--- How to complete this task ---
Only the count is wanted here: how many lines of the entries hold the string "direction"?

══ Input for this task

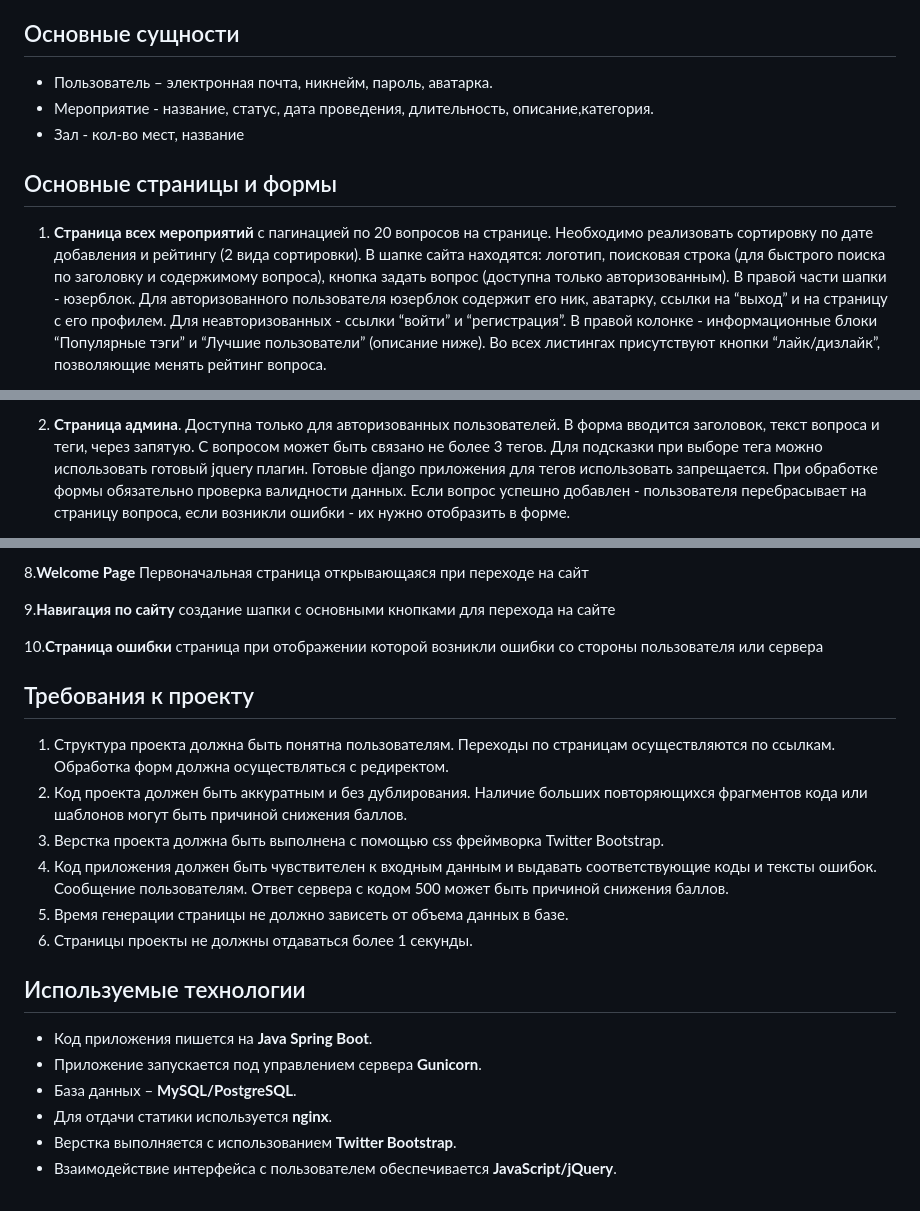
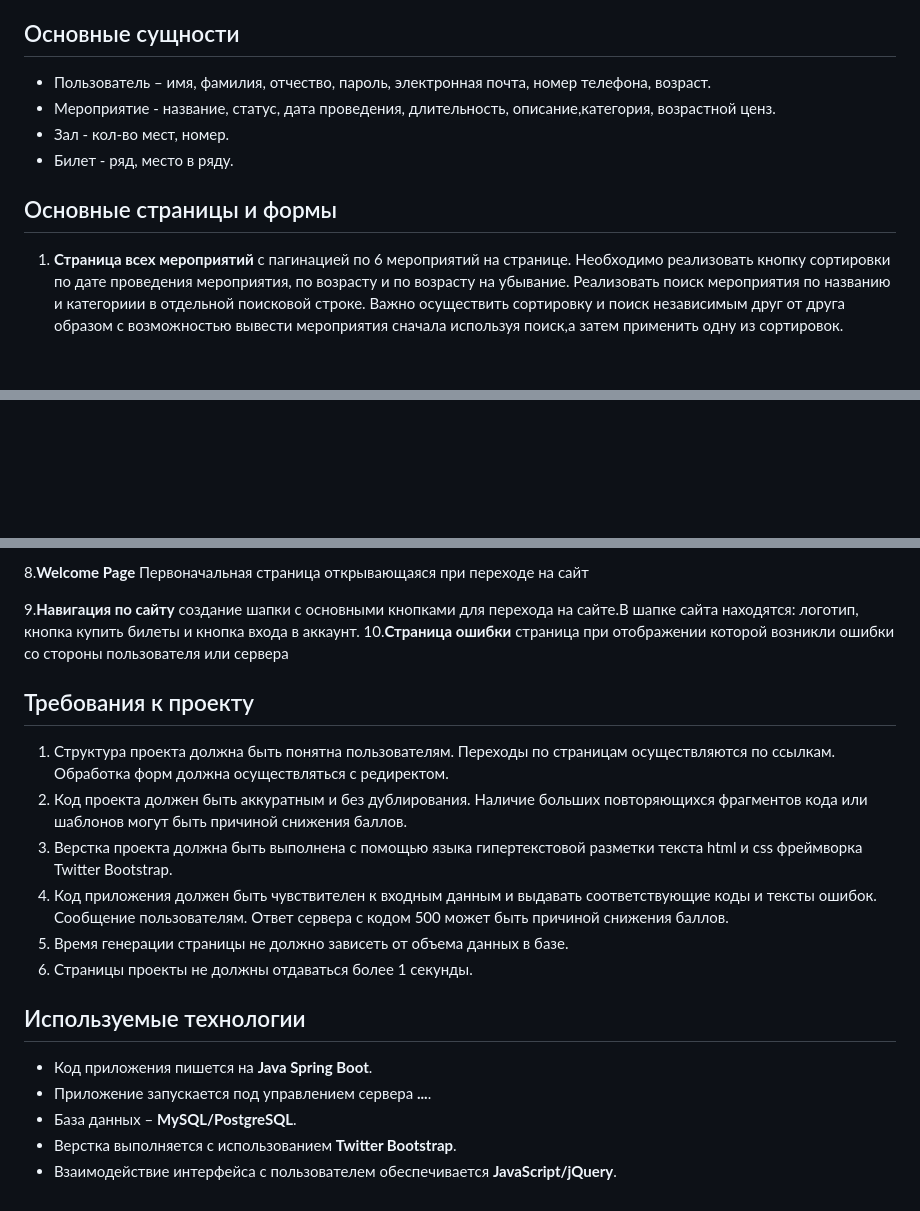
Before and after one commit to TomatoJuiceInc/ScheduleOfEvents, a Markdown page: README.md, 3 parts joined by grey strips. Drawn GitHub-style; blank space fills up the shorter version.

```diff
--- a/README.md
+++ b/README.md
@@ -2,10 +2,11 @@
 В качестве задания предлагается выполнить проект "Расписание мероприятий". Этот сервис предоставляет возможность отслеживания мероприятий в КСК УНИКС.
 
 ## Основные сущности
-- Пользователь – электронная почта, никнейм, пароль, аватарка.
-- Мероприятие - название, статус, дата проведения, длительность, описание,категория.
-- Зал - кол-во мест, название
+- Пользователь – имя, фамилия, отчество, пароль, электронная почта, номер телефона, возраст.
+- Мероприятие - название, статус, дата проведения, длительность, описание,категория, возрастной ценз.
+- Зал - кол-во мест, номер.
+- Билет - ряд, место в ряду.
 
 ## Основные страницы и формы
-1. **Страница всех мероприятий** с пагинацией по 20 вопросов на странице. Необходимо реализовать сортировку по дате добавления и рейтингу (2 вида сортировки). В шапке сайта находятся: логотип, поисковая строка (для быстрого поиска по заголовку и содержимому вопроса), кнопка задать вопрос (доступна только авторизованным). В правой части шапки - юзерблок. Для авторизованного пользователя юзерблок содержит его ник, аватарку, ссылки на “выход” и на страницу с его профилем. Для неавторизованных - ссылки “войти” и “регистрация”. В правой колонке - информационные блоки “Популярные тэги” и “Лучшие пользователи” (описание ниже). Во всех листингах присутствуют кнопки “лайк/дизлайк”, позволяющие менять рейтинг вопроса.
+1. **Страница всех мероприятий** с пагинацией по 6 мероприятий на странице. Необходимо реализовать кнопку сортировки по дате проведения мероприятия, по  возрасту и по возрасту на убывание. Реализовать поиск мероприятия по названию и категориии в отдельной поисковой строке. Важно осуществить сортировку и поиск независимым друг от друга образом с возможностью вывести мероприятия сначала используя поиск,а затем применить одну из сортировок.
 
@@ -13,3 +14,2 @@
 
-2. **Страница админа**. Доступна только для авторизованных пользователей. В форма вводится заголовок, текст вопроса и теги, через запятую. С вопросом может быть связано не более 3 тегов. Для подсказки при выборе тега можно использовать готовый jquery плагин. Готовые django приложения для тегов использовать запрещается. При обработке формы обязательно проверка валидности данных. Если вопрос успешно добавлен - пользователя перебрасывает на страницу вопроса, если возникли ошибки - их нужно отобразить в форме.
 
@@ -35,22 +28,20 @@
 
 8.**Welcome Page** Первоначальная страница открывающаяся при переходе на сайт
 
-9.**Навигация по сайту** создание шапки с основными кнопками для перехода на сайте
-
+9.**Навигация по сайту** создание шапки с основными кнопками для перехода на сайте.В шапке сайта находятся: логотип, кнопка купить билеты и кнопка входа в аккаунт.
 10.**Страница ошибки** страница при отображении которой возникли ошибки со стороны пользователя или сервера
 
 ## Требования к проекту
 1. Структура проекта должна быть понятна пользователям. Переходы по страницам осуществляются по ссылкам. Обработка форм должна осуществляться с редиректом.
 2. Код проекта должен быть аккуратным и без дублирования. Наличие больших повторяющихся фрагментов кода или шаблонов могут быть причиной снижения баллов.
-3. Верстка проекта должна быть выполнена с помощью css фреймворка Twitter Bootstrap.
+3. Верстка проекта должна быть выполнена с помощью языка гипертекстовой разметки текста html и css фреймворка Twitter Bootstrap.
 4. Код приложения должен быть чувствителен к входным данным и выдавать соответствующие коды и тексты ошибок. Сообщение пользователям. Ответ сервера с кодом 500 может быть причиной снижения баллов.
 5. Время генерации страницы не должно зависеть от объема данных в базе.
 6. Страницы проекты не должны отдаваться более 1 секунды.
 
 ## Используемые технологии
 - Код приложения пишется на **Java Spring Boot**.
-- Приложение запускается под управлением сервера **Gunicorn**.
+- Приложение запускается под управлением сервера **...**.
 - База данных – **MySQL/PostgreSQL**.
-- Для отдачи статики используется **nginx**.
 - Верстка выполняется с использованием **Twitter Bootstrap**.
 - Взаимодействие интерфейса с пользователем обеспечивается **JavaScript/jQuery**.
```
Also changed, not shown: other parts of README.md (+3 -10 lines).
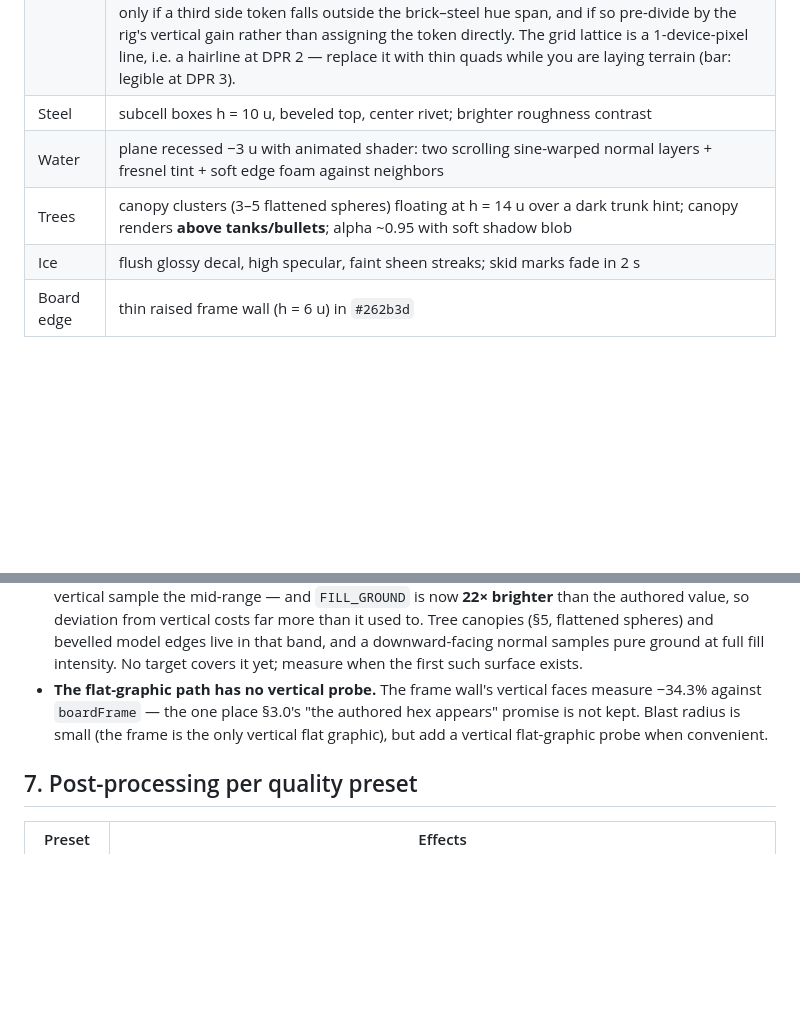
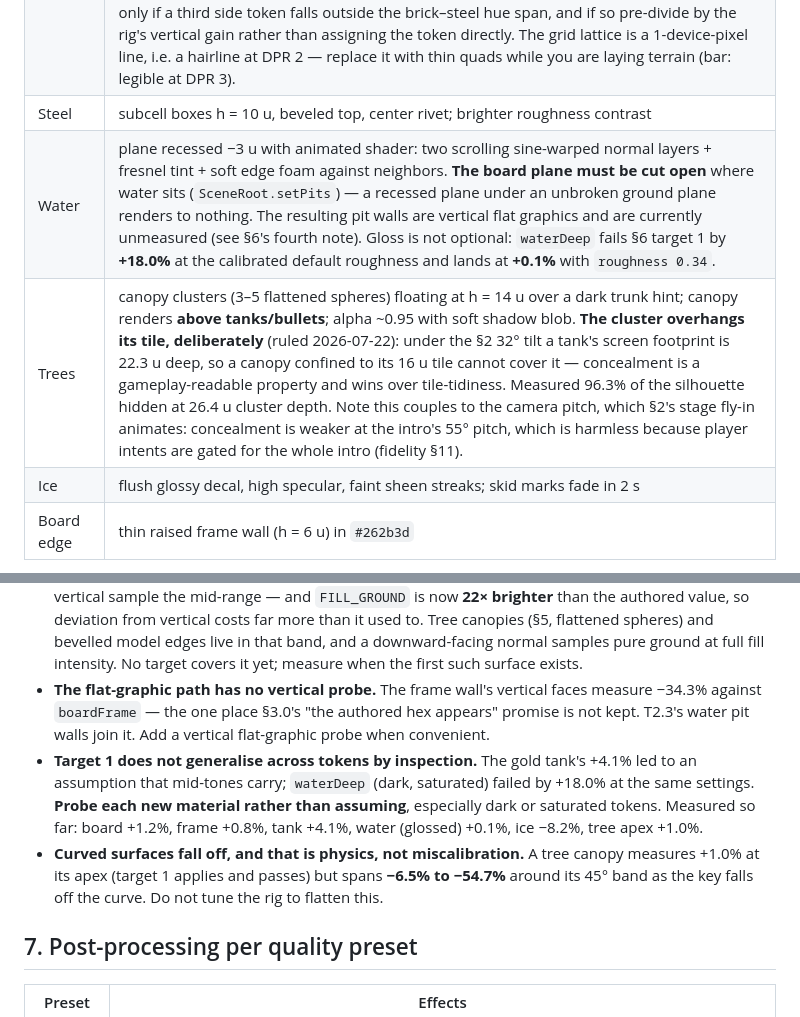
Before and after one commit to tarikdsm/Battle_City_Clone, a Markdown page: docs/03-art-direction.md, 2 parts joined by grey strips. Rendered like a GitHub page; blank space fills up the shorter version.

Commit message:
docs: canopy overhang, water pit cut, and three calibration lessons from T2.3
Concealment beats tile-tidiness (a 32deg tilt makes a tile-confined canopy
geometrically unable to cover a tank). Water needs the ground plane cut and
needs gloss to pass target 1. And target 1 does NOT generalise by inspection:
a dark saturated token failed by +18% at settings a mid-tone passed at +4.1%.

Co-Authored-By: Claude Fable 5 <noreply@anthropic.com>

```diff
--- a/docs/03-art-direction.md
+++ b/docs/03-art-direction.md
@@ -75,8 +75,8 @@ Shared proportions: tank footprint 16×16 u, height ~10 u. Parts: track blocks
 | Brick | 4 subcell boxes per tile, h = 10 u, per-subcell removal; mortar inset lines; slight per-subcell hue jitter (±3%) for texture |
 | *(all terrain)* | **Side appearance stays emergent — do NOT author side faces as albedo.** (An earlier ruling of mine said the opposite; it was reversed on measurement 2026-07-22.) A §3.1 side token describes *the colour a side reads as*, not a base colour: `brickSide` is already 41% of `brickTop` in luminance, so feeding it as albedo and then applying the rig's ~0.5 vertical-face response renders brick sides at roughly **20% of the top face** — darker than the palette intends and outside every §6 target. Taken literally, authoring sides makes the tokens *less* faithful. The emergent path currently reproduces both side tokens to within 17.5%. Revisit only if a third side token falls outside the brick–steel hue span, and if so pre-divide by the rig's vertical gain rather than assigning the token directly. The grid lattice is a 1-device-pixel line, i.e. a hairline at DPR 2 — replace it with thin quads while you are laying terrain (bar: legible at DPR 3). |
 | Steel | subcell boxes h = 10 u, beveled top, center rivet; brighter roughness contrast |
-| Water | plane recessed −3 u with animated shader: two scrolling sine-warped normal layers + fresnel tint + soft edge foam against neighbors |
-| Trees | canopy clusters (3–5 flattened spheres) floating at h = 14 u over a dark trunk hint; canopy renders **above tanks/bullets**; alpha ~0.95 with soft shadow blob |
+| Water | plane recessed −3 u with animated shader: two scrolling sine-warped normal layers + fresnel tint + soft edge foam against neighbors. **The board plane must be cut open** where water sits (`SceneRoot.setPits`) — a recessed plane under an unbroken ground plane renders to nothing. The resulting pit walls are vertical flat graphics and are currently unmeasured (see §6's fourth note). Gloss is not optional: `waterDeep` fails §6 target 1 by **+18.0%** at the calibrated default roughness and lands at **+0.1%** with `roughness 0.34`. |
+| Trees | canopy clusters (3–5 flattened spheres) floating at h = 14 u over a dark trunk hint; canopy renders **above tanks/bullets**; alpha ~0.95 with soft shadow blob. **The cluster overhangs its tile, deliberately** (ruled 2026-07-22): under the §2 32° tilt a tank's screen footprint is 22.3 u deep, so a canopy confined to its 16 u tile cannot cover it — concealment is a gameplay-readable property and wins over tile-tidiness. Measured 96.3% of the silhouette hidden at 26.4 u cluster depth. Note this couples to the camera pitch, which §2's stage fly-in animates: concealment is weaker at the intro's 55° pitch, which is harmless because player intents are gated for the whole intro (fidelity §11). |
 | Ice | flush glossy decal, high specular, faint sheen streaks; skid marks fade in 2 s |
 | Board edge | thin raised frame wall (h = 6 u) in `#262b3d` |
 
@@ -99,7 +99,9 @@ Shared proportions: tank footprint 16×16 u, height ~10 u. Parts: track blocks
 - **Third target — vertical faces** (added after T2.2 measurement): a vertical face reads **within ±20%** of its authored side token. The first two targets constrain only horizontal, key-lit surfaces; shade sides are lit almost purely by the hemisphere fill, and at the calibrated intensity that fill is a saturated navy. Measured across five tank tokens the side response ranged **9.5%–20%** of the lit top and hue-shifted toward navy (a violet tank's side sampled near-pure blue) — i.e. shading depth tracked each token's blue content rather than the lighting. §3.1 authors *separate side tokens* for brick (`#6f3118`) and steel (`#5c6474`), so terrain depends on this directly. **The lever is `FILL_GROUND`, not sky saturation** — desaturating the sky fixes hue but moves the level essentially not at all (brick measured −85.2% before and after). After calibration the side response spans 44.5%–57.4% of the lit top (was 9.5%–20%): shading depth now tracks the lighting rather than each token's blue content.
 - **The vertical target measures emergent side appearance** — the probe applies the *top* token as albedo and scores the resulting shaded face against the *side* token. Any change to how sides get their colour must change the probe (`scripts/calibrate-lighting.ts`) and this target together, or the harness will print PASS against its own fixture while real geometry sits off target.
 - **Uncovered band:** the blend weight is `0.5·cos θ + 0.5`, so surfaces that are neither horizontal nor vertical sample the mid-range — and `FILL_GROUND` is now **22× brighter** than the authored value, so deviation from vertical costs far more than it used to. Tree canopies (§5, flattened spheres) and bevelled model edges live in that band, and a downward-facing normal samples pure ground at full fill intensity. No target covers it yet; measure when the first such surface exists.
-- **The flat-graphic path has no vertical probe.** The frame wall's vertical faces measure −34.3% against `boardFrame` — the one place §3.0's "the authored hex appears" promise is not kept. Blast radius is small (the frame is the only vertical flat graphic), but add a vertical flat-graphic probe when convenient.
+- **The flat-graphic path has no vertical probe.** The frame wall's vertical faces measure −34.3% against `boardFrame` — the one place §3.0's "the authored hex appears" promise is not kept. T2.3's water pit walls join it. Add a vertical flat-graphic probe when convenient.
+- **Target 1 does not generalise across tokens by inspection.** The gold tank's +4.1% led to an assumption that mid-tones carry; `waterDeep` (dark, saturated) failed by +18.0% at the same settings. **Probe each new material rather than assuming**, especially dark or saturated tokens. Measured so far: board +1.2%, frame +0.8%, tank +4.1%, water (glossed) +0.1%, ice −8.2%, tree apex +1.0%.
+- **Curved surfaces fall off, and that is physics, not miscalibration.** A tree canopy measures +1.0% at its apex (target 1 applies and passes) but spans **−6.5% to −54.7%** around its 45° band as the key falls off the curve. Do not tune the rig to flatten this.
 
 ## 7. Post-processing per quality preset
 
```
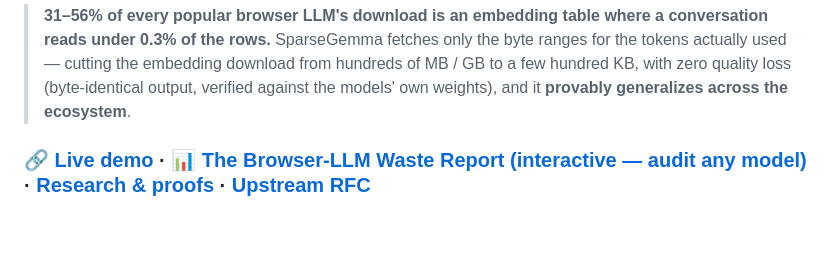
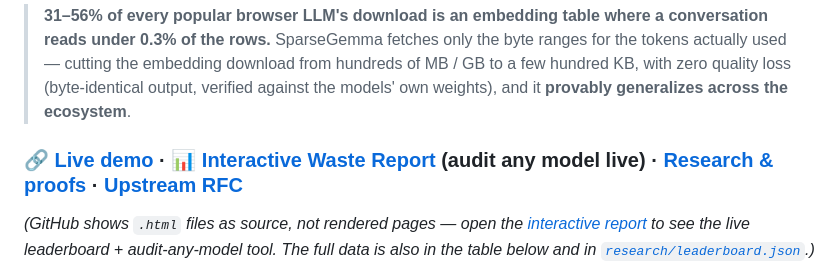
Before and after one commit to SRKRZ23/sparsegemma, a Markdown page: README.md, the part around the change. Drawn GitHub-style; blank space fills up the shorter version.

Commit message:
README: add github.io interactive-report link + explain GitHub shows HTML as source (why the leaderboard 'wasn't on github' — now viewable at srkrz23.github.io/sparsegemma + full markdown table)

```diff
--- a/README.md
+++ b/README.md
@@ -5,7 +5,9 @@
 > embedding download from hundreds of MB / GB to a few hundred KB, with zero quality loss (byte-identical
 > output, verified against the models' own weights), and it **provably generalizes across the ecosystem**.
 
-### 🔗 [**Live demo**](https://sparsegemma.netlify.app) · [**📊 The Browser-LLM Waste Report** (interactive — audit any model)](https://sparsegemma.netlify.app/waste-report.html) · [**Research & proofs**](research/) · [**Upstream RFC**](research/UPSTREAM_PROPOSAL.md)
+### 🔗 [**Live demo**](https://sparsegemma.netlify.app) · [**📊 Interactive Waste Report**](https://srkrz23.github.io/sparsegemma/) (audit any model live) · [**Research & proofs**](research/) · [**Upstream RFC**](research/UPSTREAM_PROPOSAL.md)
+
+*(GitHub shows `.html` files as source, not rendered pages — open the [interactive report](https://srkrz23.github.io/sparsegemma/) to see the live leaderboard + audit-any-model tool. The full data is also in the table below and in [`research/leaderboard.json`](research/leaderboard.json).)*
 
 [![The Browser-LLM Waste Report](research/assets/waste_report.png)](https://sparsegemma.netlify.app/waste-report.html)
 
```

════

--- Task output ---
3